Abstract

Examination of the origins of the 2008 subprime crisis reveals that what occurred was no accident. All the major parties responsible for the crisis appear to have gained something from what transpired, at least in the short-run. Moreover, it seems to have been as much, if not more, a failure of government and its agencies inclusive of regulators as much as any failure of capitalism.
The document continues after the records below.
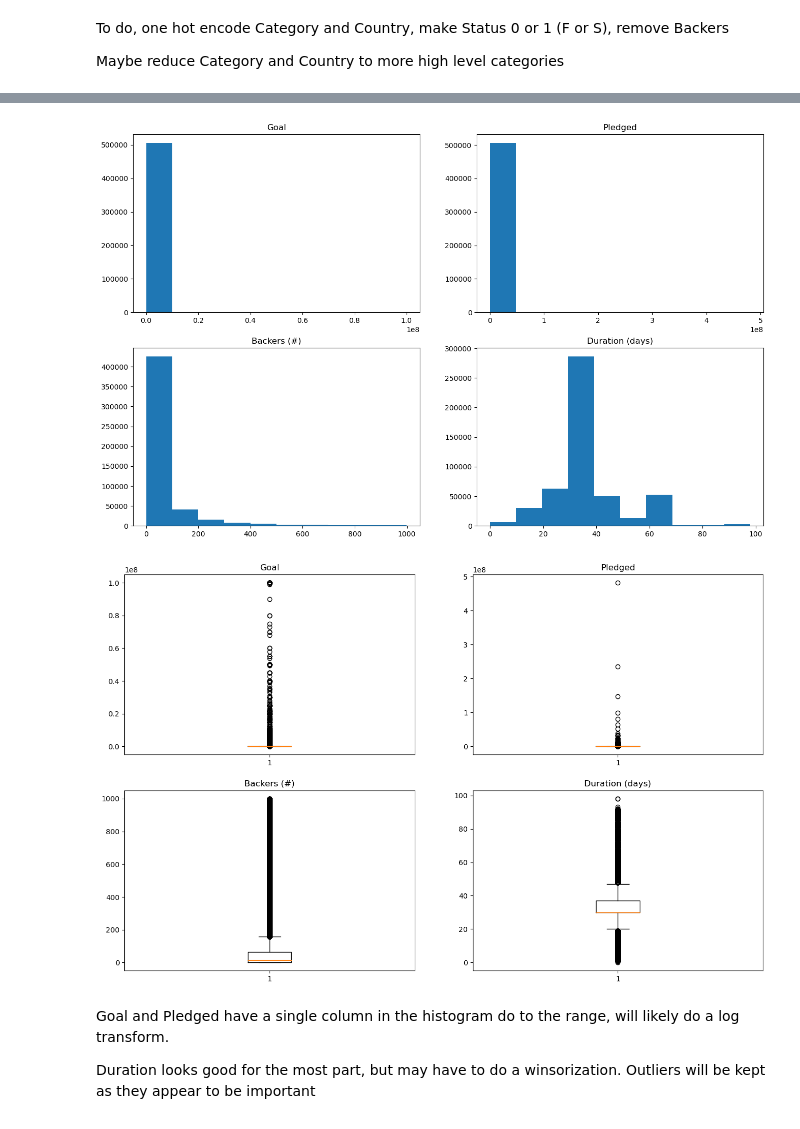
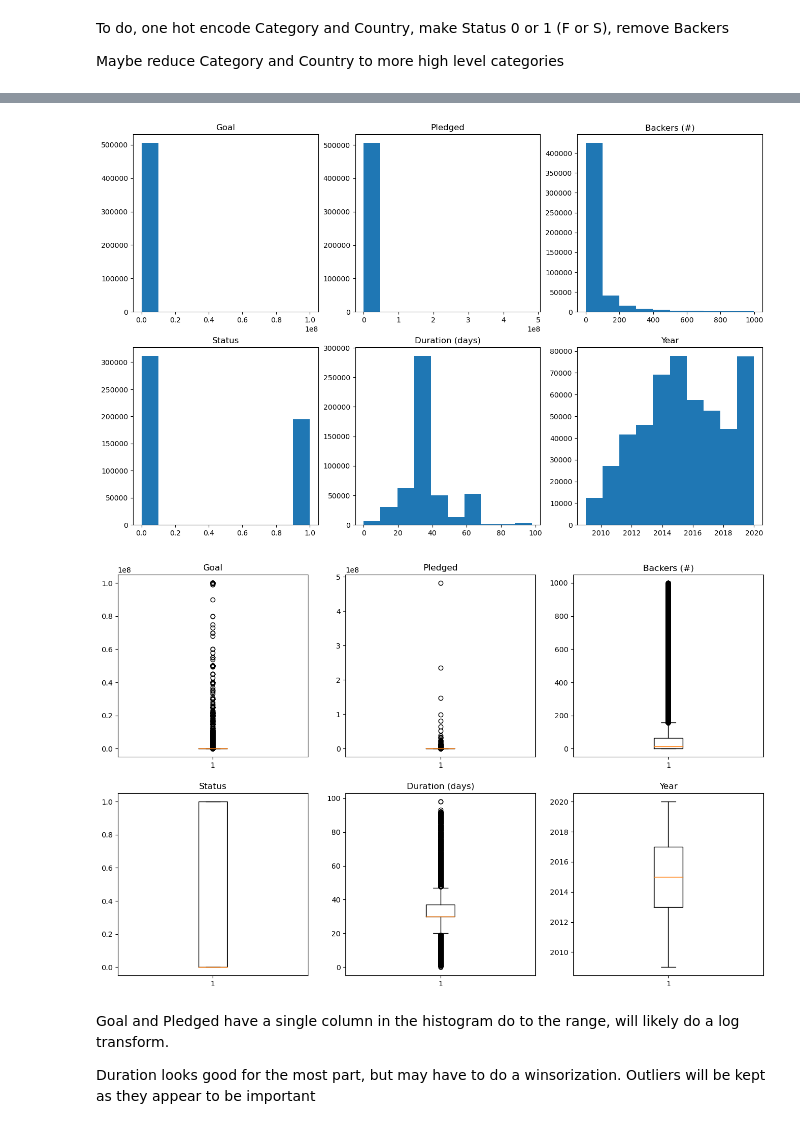
Before and after one commit to SBangarh/Kickstarter_analysis, a Jupyter notebook: eda.ipynb, the cells around one changed output, grey strips where cells are left out. Cells and saved outputs as stored; diff of their text form; code cells hidden in the pictures.

```diff
--- a/eda.ipynb
+++ b/eda.ipynb
@@ -855,4 +826,4 @@ new_df = new_df.drop(['Case_ID', 'Pid', 'Category_id', 'Subcategory_id', 'Uid'],
 #make dict to change Status values to numeric
 status_dict = {'Successful': 1, 'Failed': 0}
 
-new_df.loc[:, 'Status'].replace(status_dict, inplace=True)
+data.loc[:, 'Status'].replace(status_dict, inplace=True)
@@ -859,13 +850,16 @@ new_df.loc[:, 'Status'].replace(status_dict, inplace=True)
+# %%
+#declare relevent numeric columns
+numeric_col = ['Goal', 'Pledged', 'Backers (#)','Status', 'Duration (days)', 'Year']
 # %%
 #make histograms and boxplots
-make_hist(new_df, numeric_columns, 2, 2, (16, 10))
+make_hist(data, numeric_col, 2, 3, (16, 10))
 # %% [output]
-[figure, old version]
+[figure, new version]
 # %%
 #make some boxplots
-make_boxplot(new_df, numeric_columns, 2, 2, (16, 10))
+make_boxplot(data, numeric_col, 2, 3, (16, 10))
 # %% [output]
-[figure, old version]
+[figure, new version]
 # %% [markdown]
 Goal and Pledged have a single column in the histogram do to the range, will likely do a log transform.
 
```
Also changed, not shown: parts of 54 cells of this notebook.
Finally, the apparently arbitrary, if not self-interested, bank bailouts seem to indicate that governments are likely to directing bank policy for some time.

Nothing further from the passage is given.